(Exercise directions)
How many of the lines below hold "padding"? Only the number, please.

(Data to process)
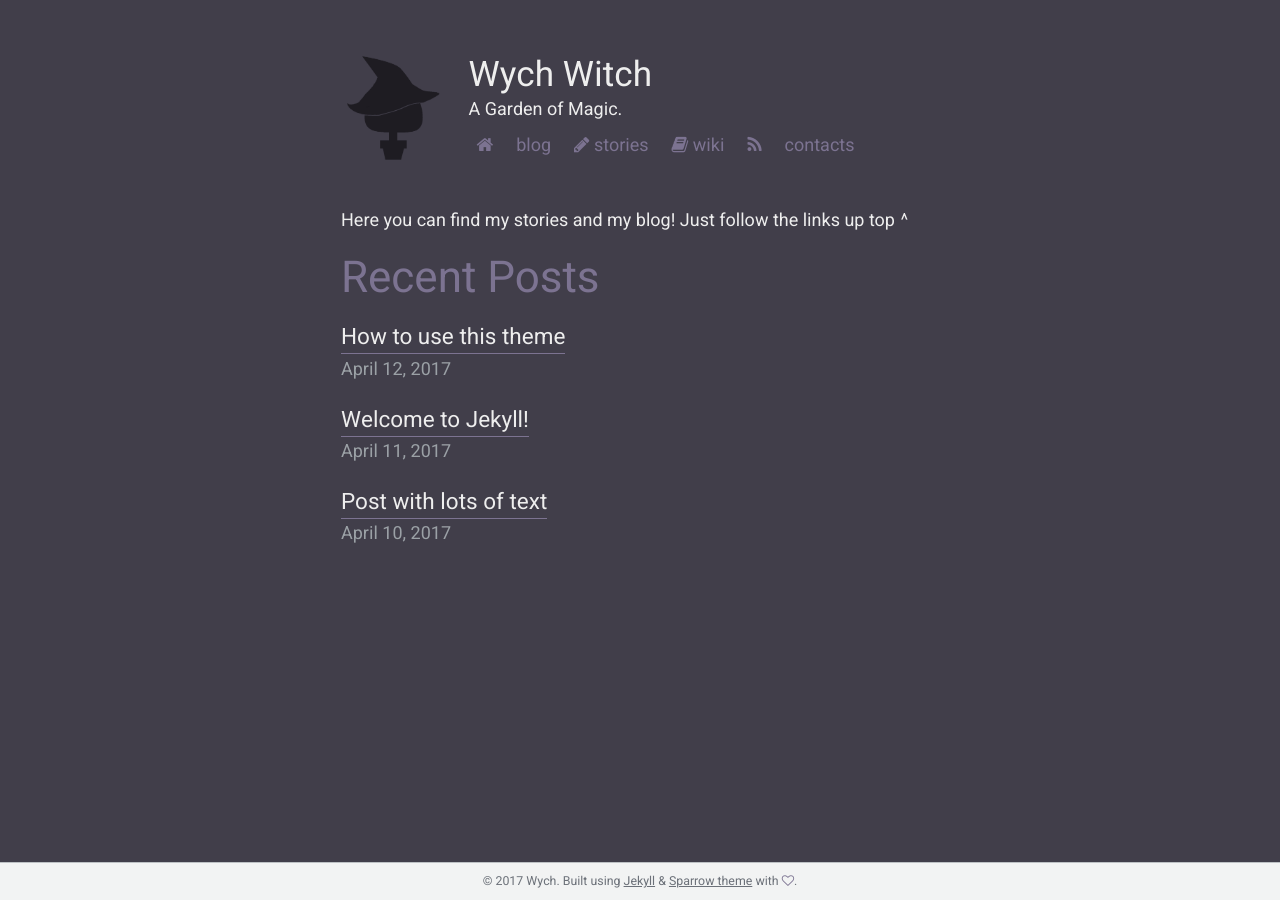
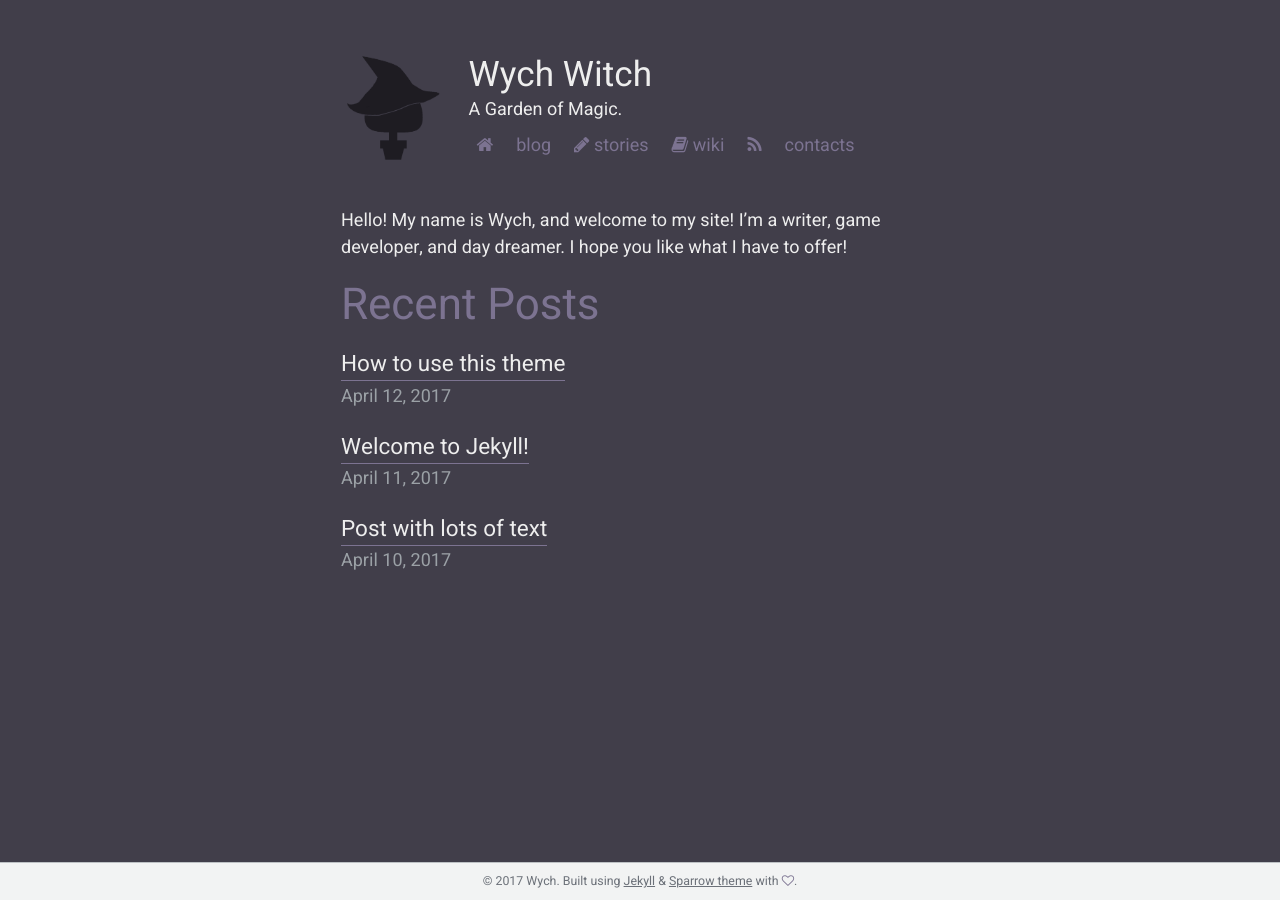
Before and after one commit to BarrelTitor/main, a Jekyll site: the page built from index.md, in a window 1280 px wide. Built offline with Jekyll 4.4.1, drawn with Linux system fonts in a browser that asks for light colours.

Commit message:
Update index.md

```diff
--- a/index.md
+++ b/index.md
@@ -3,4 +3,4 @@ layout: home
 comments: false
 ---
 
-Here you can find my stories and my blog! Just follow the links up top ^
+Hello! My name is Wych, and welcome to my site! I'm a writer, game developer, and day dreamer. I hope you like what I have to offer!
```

* * *

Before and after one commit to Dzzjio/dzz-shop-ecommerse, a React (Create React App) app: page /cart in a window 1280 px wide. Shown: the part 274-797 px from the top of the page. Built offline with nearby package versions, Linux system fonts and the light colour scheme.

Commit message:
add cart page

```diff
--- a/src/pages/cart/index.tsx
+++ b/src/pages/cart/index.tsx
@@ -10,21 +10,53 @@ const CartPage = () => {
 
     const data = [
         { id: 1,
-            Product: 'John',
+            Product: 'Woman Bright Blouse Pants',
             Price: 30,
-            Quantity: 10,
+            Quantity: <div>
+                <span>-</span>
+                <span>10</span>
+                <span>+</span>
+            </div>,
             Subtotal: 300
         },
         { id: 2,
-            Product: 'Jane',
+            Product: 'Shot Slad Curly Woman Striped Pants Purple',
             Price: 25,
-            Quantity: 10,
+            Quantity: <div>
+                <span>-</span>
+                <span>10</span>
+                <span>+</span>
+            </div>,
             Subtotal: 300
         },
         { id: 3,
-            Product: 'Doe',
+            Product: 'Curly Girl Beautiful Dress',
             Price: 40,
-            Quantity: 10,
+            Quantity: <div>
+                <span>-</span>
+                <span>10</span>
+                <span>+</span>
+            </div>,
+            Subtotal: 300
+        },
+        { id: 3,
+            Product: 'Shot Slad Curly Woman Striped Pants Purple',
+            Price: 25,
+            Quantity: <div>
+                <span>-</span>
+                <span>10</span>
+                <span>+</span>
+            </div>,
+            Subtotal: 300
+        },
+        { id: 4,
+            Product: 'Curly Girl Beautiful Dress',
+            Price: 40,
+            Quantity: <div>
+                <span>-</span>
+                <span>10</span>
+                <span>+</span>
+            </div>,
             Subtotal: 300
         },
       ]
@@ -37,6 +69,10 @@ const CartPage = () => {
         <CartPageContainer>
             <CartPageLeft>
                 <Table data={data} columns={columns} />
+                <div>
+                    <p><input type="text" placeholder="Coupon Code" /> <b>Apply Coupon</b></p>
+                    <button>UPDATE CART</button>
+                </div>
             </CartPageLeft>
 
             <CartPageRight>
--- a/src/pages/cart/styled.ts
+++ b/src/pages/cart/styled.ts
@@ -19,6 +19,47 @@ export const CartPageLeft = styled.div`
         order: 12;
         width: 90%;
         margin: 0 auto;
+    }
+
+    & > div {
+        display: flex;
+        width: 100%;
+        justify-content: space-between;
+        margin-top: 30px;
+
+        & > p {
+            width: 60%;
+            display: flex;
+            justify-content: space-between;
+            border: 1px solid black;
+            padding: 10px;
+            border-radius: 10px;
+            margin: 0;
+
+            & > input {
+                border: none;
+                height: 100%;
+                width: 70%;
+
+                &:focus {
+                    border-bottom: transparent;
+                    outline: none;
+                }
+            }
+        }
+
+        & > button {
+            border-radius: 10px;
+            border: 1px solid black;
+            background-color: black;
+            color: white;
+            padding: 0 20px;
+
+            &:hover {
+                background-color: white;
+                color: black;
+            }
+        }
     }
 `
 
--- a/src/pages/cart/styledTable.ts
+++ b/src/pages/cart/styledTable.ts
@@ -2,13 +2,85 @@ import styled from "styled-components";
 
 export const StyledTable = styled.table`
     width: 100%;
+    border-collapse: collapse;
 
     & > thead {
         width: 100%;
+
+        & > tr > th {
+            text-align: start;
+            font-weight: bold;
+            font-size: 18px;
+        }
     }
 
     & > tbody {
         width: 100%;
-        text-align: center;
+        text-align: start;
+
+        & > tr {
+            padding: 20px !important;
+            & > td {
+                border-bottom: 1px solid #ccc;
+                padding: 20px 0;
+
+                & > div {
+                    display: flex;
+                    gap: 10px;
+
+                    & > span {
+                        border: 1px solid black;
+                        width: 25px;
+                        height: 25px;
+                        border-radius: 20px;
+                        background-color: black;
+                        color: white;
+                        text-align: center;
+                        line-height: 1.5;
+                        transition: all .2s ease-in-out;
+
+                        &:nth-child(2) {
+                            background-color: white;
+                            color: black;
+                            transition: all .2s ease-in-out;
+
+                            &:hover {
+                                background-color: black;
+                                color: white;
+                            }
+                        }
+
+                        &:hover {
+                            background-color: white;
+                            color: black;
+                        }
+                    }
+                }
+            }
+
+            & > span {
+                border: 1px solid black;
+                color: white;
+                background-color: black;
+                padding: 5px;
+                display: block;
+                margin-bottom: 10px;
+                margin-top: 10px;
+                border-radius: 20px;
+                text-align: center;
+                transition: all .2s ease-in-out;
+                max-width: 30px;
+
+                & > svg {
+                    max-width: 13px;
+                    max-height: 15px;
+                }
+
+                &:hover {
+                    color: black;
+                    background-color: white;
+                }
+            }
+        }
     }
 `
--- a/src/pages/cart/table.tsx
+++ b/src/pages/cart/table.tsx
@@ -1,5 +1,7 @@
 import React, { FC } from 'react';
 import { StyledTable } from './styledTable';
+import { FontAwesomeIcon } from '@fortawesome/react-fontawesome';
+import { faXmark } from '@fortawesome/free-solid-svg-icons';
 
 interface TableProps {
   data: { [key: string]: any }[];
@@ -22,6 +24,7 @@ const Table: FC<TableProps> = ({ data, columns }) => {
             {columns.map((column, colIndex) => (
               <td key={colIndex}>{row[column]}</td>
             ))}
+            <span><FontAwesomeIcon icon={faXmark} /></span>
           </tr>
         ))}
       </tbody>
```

(Reply to the exercise)
5